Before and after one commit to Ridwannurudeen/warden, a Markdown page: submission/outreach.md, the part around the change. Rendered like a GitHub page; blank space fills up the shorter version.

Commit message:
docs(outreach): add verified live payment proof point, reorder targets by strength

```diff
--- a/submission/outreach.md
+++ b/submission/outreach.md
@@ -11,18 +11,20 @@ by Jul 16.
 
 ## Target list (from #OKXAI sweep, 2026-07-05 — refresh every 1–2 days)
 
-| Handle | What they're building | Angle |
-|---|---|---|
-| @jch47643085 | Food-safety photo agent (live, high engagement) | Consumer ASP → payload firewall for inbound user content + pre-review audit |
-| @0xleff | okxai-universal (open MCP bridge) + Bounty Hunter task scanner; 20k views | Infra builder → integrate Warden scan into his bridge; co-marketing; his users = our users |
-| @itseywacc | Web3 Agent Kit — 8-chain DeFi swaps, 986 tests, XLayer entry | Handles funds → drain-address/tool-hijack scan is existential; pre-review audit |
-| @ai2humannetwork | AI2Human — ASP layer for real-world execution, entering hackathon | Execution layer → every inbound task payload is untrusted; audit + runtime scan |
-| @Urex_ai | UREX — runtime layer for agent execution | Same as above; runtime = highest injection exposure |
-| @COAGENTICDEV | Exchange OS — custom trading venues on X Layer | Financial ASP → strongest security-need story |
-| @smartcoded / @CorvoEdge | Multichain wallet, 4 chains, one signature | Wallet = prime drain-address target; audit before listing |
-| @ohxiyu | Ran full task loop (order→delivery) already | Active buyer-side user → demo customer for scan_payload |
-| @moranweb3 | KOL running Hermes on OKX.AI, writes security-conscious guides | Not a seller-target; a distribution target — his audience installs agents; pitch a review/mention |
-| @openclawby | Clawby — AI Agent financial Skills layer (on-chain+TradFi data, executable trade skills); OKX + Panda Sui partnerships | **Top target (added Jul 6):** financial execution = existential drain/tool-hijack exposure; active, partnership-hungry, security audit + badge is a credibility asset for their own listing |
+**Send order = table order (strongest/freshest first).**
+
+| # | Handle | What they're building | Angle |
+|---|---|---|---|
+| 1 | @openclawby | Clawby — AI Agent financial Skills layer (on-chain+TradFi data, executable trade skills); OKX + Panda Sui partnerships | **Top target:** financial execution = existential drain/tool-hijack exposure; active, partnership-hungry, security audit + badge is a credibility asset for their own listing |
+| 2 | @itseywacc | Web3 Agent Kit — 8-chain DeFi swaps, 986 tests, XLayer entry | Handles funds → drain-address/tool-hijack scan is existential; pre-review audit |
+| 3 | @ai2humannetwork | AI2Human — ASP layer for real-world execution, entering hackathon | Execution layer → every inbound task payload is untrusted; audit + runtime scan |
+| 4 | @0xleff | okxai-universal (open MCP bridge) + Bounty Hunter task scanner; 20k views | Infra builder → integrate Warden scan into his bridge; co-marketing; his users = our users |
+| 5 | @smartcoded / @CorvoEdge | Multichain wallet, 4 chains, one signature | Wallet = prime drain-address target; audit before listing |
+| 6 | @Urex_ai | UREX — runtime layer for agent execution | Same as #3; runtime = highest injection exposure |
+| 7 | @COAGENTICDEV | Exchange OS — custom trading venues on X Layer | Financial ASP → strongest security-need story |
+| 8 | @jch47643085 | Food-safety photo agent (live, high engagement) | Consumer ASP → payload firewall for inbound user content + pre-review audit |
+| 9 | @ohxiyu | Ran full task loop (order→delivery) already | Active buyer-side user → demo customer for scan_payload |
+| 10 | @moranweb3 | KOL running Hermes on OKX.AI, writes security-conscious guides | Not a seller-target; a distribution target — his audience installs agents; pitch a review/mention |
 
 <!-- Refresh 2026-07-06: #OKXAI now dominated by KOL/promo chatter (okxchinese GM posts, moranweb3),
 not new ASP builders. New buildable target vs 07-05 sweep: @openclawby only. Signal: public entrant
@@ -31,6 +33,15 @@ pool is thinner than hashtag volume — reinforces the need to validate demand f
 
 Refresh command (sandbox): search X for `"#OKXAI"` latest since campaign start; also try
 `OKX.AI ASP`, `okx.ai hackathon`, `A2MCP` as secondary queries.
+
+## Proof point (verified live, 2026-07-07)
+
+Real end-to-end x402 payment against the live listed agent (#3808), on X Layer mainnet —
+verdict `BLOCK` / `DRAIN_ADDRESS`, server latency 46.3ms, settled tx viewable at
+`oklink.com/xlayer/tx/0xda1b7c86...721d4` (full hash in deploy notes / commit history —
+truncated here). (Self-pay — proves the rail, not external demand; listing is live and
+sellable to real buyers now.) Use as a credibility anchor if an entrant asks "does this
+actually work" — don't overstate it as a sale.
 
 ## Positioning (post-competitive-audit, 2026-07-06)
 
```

____________________

Work to be completed: Some lines contain the word "outreach". Pull each one out of the listing.

Response for this exercise:
Before and after one commit to Ridwannurudeen/warden, a Markdown page: submission/outreach.md, the part around the change. Rendered like a GitHub page; blank space fills up the shorter version.
docs(outreach): add verified live payment proof point, reorder targets by strength
--- a/submission/outreach.md
+++ b/submission/outreach.md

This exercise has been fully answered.